» **YOUR INSTRUCTIONS**:
Exact reproductions of all the entries, please, and no pictures.

» **DATA EXCERPTS**:
↓
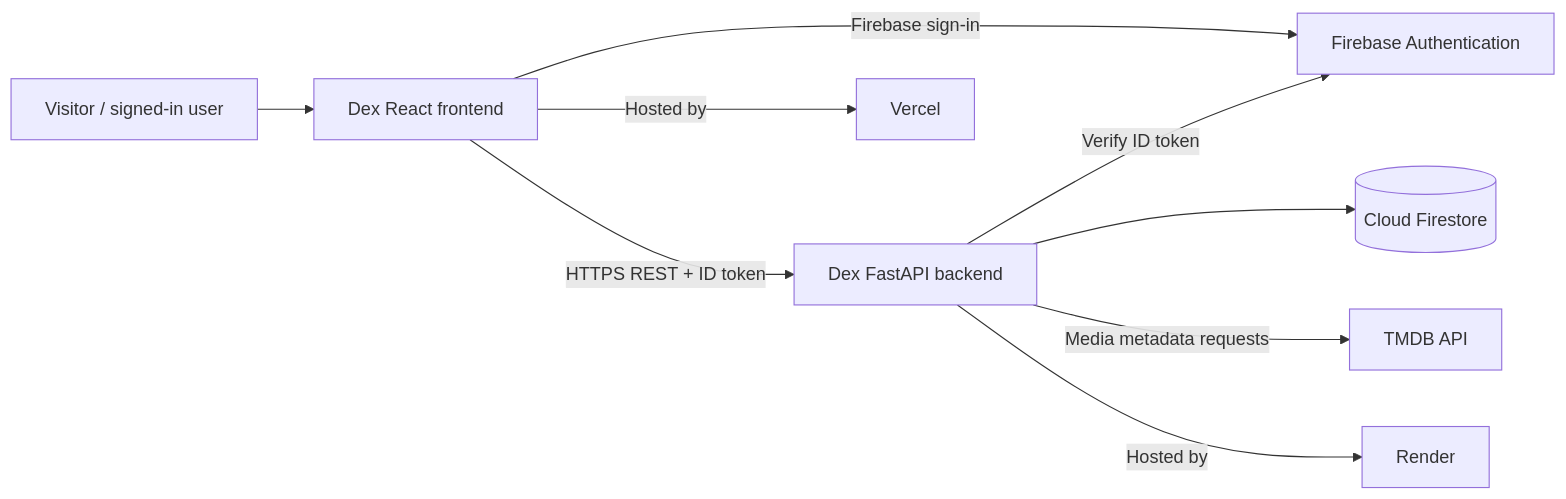
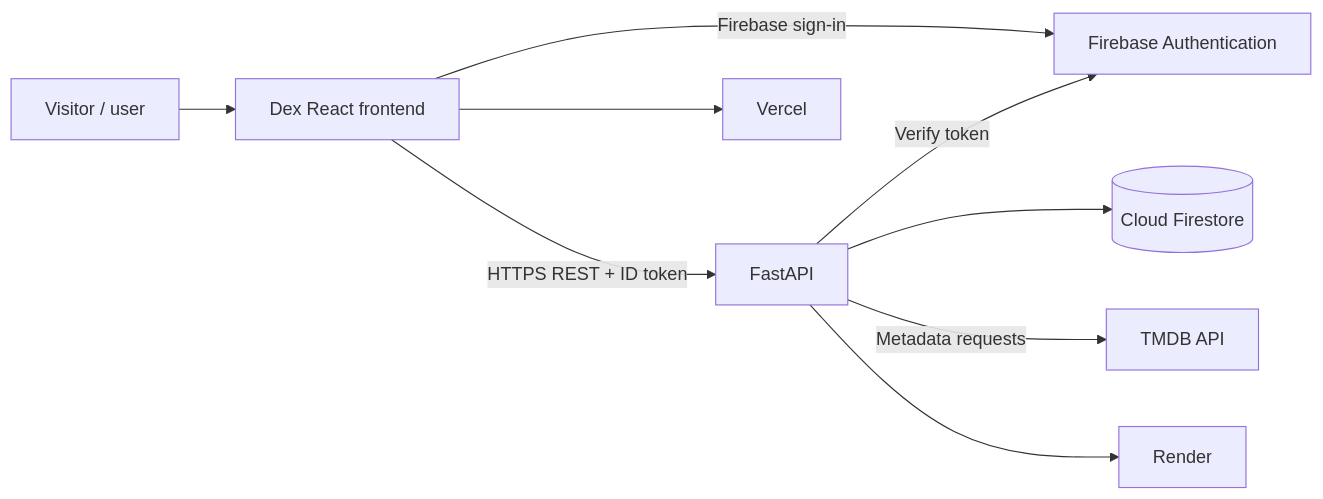
One commit to Shreyas-patil07/Dex changed the first of 3 diagrams in docs/03_Architecture.md. Above: the diagram before and after it, drawn with Mermaid. The commit also changed other lines of this file and 20 other files, not shown here.

````diff
--- a/docs/03_Architecture.md
+++ b/docs/03_Architecture.md
@@ -24,11 +21,11 @@
 ```mermaid
 flowchart LR
-    U[Visitor / signed-in user] --> FE[Dex React frontend]
+    U[Visitor / user] --> FE[Dex React frontend]
     FE -->|Firebase sign-in| FA[Firebase Authentication]
-    FE -->|HTTPS REST + ID token| API[Dex FastAPI backend]
-    API -->|Verify ID token| FA
+    FE -->|HTTPS REST + ID token| API[FastAPI]
+    API -->|Verify token| FA
     API --> FS[(Cloud Firestore)]
-    API -->|Media metadata requests| TMDB[TMDB API]
-    FE -->|Hosted by| V[Vercel]
-    API -->|Hosted by| R[Render]
+    API -->|Metadata requests| TMDB[TMDB API]
+    FE --> V[Vercel]
+    API --> R[Render]
 ```
````
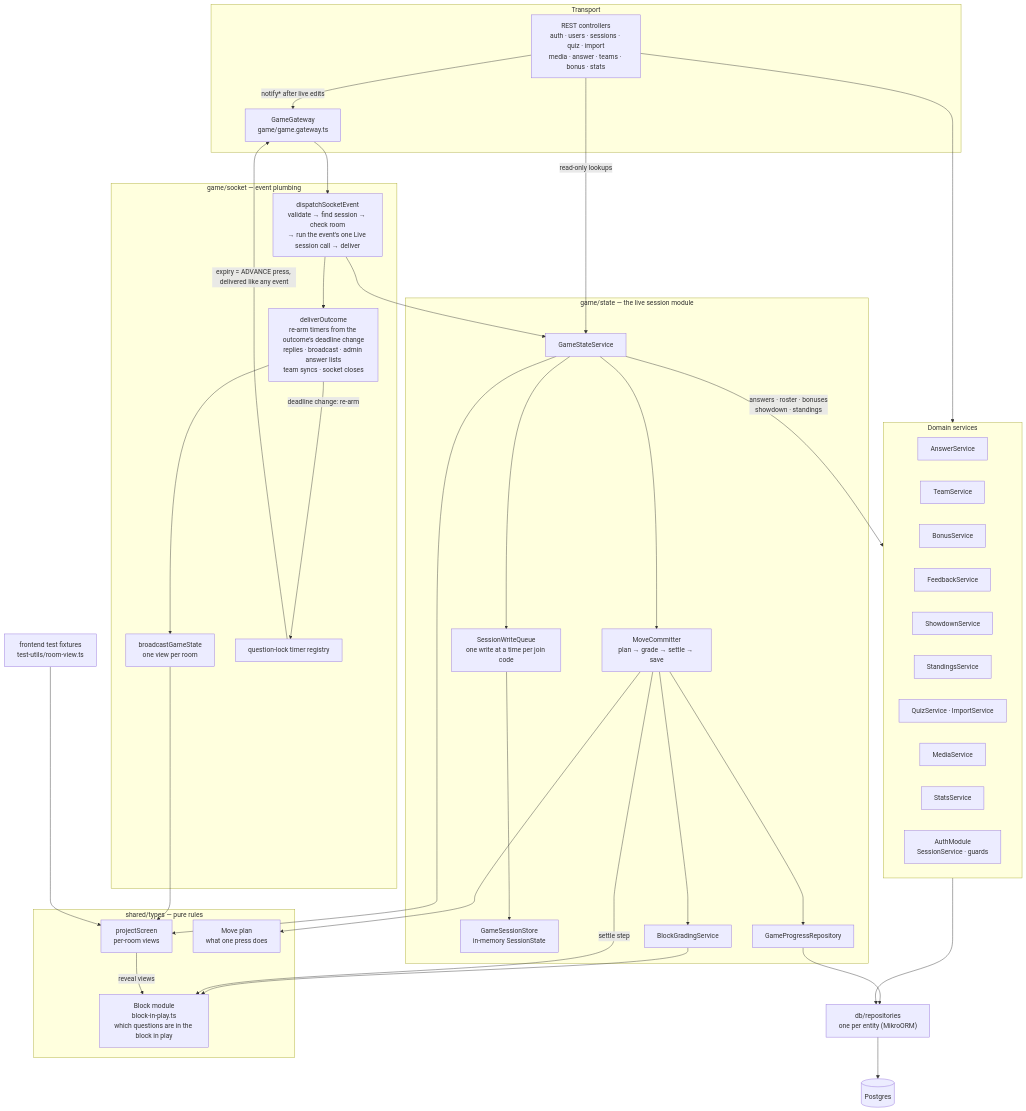
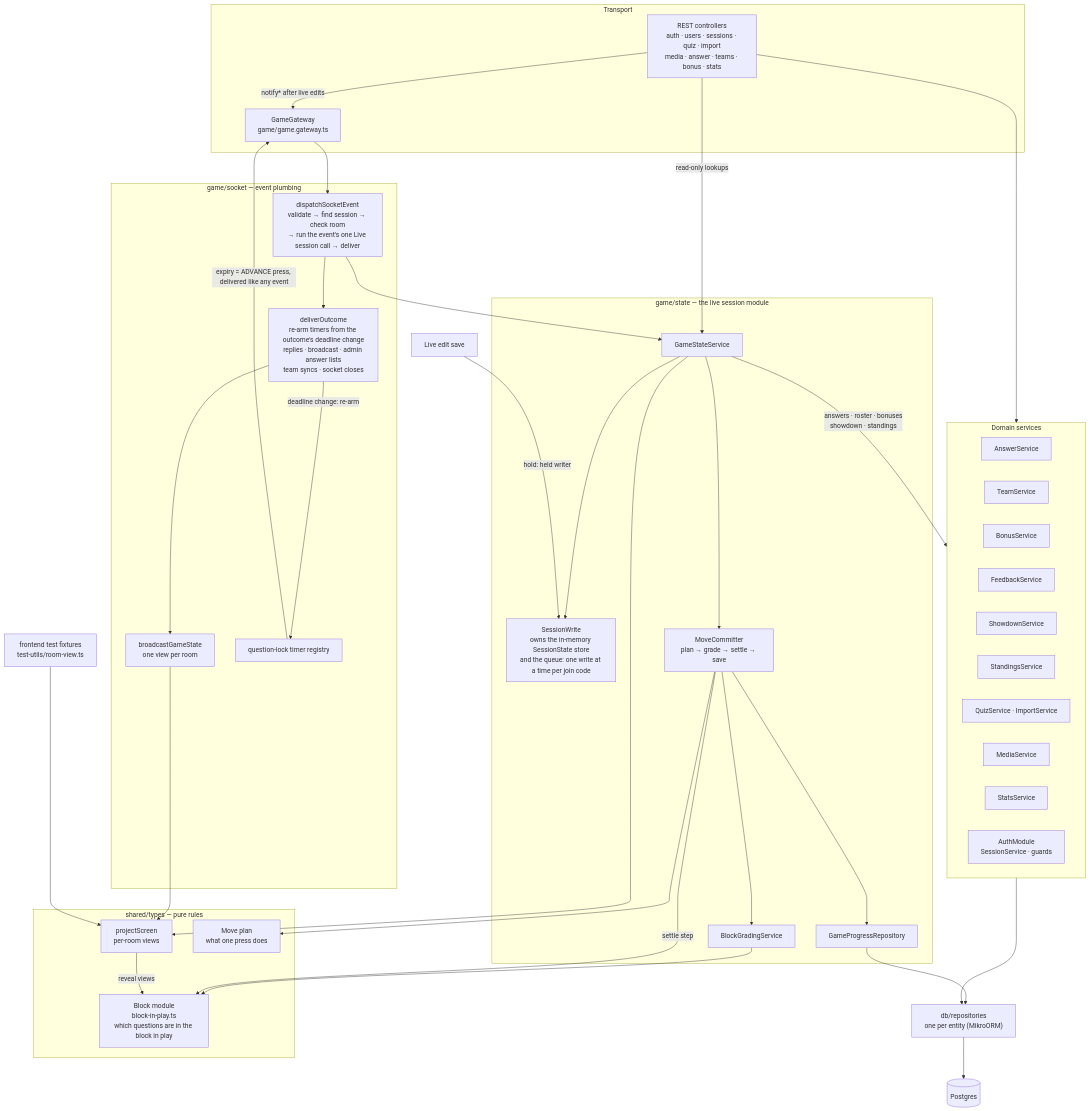
The third of 8 diagrams in docs/architecture.md (Sid0rr0/campus-pubquiz), drawn with Mermaid before and after one commit. The commit also changed other lines of this file and 3 other files, not shown here.

First line of the commit message:
refactor(backend): Session write hold hands out a held writer

````diff
--- a/docs/architecture.md
+++ b/docs/architecture.md
@@ -73,68 +73,68 @@
 ```mermaid
 flowchart TD
   subgraph transport["Transport"]
     gw["GameGateway<br/>game/game.gateway.ts"]
     rest["REST controllers<br/>auth · users · sessions · quiz · import<br/>media · answer · teams · bonus · stats"]
   end
 
   subgraph socket["game/socket — event plumbing"]
     dispatch["dispatchSocketEvent<br/>validate → find session → check room<br/>→ run the event's one Live session call → deliver"]
     deliver["deliverOutcome<br/>re-arm timers from the outcome's deadline change<br/>replies · broadcast · admin answer lists<br/>team syncs · socket closes"]
     broadcast["broadcastGameState<br/>one view per room"]
     timers["question-lock timer registry"]
   end
 
   subgraph state["game/state — the live session module"]
     gss["GameStateService"]
-    queue["SessionWriteQueue<br/>one write at a time per join code"]
-    store["GameSessionStore<br/>in-memory SessionState"]
+    write["SessionWrite<br/>owns the in-memory SessionState store<br/>and the queue: one write at a time per join code"]
     mover["MoveCommitter<br/>plan → grade → settle → save"]
     grading["BlockGradingService"]
     progress["GameProgressRepository"]
   end
 
   subgraph shared["shared/types — pure rules"]
     project["projectScreen<br/>per-room views"]
     plan["Move plan<br/>what one press does"]
     block["Block module<br/>block-in-play.ts<br/>which questions are in the block in play"]
   end
 
   subgraph domain["Domain services"]
     answer["AnswerService"]
     team["TeamService"]
     bonus["BonusService"]
     feedback["FeedbackService"]
     showdown["ShowdownService"]
     standings["StandingsService"]
     quiz["QuizService · ImportService"]
     media["MediaService"]
     stats["StatsService"]
     auth["AuthModule<br/>SessionService · guards"]
   end
 
   repos["db/repositories<br/>one per entity (MikroORM)"]
   db[("Postgres")]
 
   gw --> dispatch --> gss
   dispatch --> deliver --> broadcast --> project
   deliver -->|"deadline change: re-arm"| timers
   timers -->|"expiry = ADVANCE press, delivered like any event"| gw
   rest -->|"notify* after live edits"| gw
   rest -->|read-only lookups| gss
   rest --> domain
 
-  gss --> queue --> store
+  gss --> write
+  live["Live edit save"] -->|"hold: held writer"| write
   gss --> mover --> grading
   mover --> progress
   mover --> plan
   grading --> block
   mover -->|"settle step"| block
   project -->|"reveal views"| block
   gss --> project
   fixtures["frontend test fixtures<br/>test-utils/room-view.ts"] --> project
   gss -->|"answers · roster · bonuses<br/>showdown · standings"| domain
 
   domain --> repos
   progress --> repos
   repos --> db
 ```
````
↑
» **ANSWER BOX**:
One commit to Shreyas-patil07/Dex changed the first of 3 diagrams in docs/03_Architecture.md. Above: the diagram before and after it, drawn with Mermaid. The commit also changed other lines of this file and 20 other files, not shown here.

````diff
--- a/docs/03_Architecture.md
+++ b/docs/03_Architecture.md
@@ -24,11 +21,11 @@
 ```mermaid
 flowchart LR
-    U[Visitor / signed-in user] --> FE[Dex React frontend]
+    U[Visitor / user] --> FE[Dex React frontend]
     FE -->|Firebase sign-in| FA[Firebase Authentication]
-    FE -->|HTTPS REST + ID token| API[Dex FastAPI backend]
-    API -->|Verify ID token| FA
+    FE -->|HTTPS REST + ID token| API[FastAPI]
+    API -->|Verify token| FA
     API --> FS[(Cloud Firestore)]
-    API -->|Media metadata requests| TMDB[TMDB API]
-    FE -->|Hosted by| V[Vercel]
-    API -->|Hosted by| R[Render]
+    API -->|Metadata requests| TMDB[TMDB API]
+    FE --> V[Vercel]
+    API --> R[Render]
 ```
````
The third of 8 diagrams in docs/architecture.md (Sid0rr0/campus-pubquiz), drawn with Mermaid before and after one commit. The commit also changed other lines of this file and 3 other files, not shown here.

First line of the commit message:
refactor(backend): Session write hold hands out a held writer

````diff
--- a/docs/architecture.md
+++ b/docs/architecture.md
@@ -73,68 +73,68 @@
 ```mermaid
 flowchart TD
   subgraph transport["Transport"]
     gw["GameGateway<br/>game/game.gateway.ts"]
     rest["REST controllers<br/>auth · users · sessions · quiz · import<br/>media · answer · teams · bonus · stats"]
   end
 
   subgraph socket["game/socket — event plumbing"]
     dispatch["dispatchSocketEvent<br/>validate → find session → check room<br/>→ run the event's one Live session call → deliver"]
     deliver["deliverOutcome<br/>re-arm timers from the outcome's deadline change<br/>replies · broadcast · admin answer lists<br/>team syncs · socket closes"]
     broadcast["broadcastGameState<br/>one view per room"]
     timers["question-lock timer registry"]
   end
 
   subgraph state["game/state — the live session module"]
     gss["GameStateService"]
-    queue["SessionWriteQueue<br/>one write at a time per join code"]
-    store["GameSessionStore<br/>in-memory SessionState"]
+    write["SessionWrite<br/>owns the in-memory SessionState store<br/>and the queue: one write at a time per join code"]
     mover["MoveCommitter<br/>plan → grade → settle → save"]
     grading["BlockGradingService"]
     progress["GameProgressRepository"]
   end
 
   subgraph shared["shared/types — pure rules"]
     project["projectScreen<br/>per-room views"]
     plan["Move plan<br/>what one press does"]
     block["Block module<br/>block-in-play.ts<br/>which questions are in the block in play"]
   end
 
   subgraph domain["Domain services"]
     answer["AnswerService"]
     team["TeamService"]
     bonus["BonusService"]
     feedback["FeedbackService"]
     showdown["ShowdownService"]
     standings["StandingsService"]
     quiz["QuizService · ImportService"]
     media["MediaService"]
     stats["StatsService"]
     auth["AuthModule<br/>SessionService · guards"]
   end
 
   repos["db/repositories<br/>one per entity (MikroORM)"]
   db[("Postgres")]
 
   gw --> dispatch --> gss
   dispatch --> deliver --> broadcast --> project
   deliver -->|"deadline change: re-arm"| timers
   timers -->|"expiry = ADVANCE press, delivered like any event"| gw
   rest -->|"notify* after live edits"| gw
   rest -->|read-only lookups| gss
   rest --> domain
 
-  gss --> queue --> store
+  gss --> write
+  live["Live edit save"] -->|"hold: held writer"| write
   gss --> mover --> grading
   mover --> progress
   mover --> plan
   grading --> block
   mover -->|"settle step"| block
   project -->|"reveal views"| block
   gss --> project
   fixtures["frontend test fixtures<br/>test-utils/room-view.ts"] --> project
   gss -->|"answers · roster · bonuses<br/>showdown · standings"| domain
 
   domain --> repos
   progress --> repos
   repos --> db
 ```
````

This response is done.